The City Podcast: How to Go from Fasting to Feasting

by Timothy Motte on April 21, 2014

The City, a podcast of Houston Baptist University: Smart. Sane. Spiritual.

Featuring: Fr. Micah Snell, Cate MacDonald, Dr. John Mark Reynolds

How do you make the transition from 40 days of fasting to 40 days of feasting? For some people that can be hard. What about you?

Here is a resource that many of you may find helpful. Let Us Keep the Feast: Living the Church Year at Home


Email us at podcast@hbu.edu with your thoughts, questions, or suggestions for future episodes.

You might also be interested in The City Podcast: What 3 Anglophiles Think of England.

The City, a podcast of Houston Baptist University: Smart. Sane. Spiritual.

Featuring: Mary Jo Sharp, Cate MacDonald, Dr. Holly Ordway

The historical events of the week leading up to Easter are absolutely crucial to the project of Apologetics.

What is Apologetics?

Glad you asked. In this edition of The City Podcast Professor Mary Jo Sharp, a Baptist, and Dr. Holly Ordway, a Catholic, discuss why it is so important to point to the Resurrection of Christ as we defend the faith.


To respond to the podcast or suggest topics, email podcast@hbu.edu.  He is risen! Happy Easter!

Books referenced:
The Case for the Resurrection of Jesus by Gary Habermas and Michael Licona
The Risen Jesus and Future Hope by Gary Habermas
The Reason for God: Belief in an Age of Skepticism by Timothy Keller

He is Risen

by Benjamin Domenech on April 12, 2009

All the Gospels refer to the period when the heavens were just beginning to brighten in the east. This, of course, does not take place until the sunrise is at hand. For it is the brightness which is diffused by the rising sun that is familiarly designated by the name of the dawn … For as the day breaks, what remains of the darkness passes away just in proportion as the sun continues to rise.

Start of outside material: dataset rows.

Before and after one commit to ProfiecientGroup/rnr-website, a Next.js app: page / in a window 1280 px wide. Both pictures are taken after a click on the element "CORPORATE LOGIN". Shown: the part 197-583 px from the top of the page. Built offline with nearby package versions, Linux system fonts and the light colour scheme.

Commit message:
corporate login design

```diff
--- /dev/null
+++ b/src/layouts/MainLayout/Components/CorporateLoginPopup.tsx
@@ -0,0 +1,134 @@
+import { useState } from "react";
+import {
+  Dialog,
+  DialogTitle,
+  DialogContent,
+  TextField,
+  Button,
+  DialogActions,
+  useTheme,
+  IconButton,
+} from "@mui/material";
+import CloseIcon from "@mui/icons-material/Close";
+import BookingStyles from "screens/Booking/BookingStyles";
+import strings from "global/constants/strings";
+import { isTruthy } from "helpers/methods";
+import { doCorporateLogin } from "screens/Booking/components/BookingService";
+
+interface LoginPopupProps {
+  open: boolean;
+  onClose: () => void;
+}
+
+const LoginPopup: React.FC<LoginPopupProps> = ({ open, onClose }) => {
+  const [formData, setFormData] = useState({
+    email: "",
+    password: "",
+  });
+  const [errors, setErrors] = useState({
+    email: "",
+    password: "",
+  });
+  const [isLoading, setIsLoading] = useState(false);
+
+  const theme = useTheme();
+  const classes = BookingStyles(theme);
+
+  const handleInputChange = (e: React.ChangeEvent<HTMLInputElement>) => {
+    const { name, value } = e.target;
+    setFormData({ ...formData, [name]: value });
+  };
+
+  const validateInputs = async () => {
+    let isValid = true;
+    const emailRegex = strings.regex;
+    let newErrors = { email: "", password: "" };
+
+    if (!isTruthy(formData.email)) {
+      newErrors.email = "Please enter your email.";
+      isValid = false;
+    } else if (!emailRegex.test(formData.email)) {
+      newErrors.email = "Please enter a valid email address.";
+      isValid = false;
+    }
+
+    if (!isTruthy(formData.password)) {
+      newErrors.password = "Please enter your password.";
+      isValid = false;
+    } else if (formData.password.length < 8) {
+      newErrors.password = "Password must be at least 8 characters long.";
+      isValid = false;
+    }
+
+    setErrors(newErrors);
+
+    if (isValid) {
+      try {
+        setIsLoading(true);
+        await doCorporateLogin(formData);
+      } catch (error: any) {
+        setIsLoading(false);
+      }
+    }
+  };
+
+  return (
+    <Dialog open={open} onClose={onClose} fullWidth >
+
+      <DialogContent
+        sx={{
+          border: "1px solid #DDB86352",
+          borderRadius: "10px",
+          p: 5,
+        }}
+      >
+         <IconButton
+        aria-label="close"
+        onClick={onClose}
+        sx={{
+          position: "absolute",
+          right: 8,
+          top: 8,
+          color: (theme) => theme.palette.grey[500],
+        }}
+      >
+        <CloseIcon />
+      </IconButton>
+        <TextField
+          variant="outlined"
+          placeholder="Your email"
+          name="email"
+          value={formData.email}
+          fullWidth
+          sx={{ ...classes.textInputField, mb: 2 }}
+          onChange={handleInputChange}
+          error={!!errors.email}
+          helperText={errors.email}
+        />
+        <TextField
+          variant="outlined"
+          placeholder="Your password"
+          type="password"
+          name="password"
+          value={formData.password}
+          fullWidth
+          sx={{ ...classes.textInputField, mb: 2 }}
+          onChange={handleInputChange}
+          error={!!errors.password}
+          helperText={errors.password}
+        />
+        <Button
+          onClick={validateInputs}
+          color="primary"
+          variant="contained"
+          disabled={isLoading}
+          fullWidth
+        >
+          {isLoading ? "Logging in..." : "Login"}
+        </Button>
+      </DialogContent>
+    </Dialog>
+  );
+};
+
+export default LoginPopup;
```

Augustine of Hippo
Harmony of the Gospels

Mary Magdalene

The squabbling soldiers gone, the women got
What fell to them. Beneath the drooping eyes
Of Pilate’s guard (the afternoon was hot)
They laid him out and shooed the stinging flies,

Rubbed linen strips with myrrh and aloes, rinsed
The dust from limbs whose wounds no longer bled.
As if the crown still pressed there, Mary winced
When, with a separate cloth, they wrapped his head;

And she recalled the pressure of his palm,
The scent of spikenard, Simon’s baleful stare,
And how, the whole house filling with the balm,
She wiped his wet feet with her loosened hair.

Days later, at the empty tomb alone,
She thought first of his pierced and broken feet
And wept, incredulous. But he was gone,
The wrappings, neatly rolled, still faintly sweet.

A gardener was bending in the shade
Among the gravestones. Trembling with dismay,
She cried, “Where is he? Tell me where you’ve laid
His body. Who has taken him away?”

He didn’t answer. When she called again,
The stranger stood and took a step or two.
Her fear became bewilderment. And then
He said her name, and suddenly she knew.

Catherine Tufariello
Published in the Winter 2008 Issue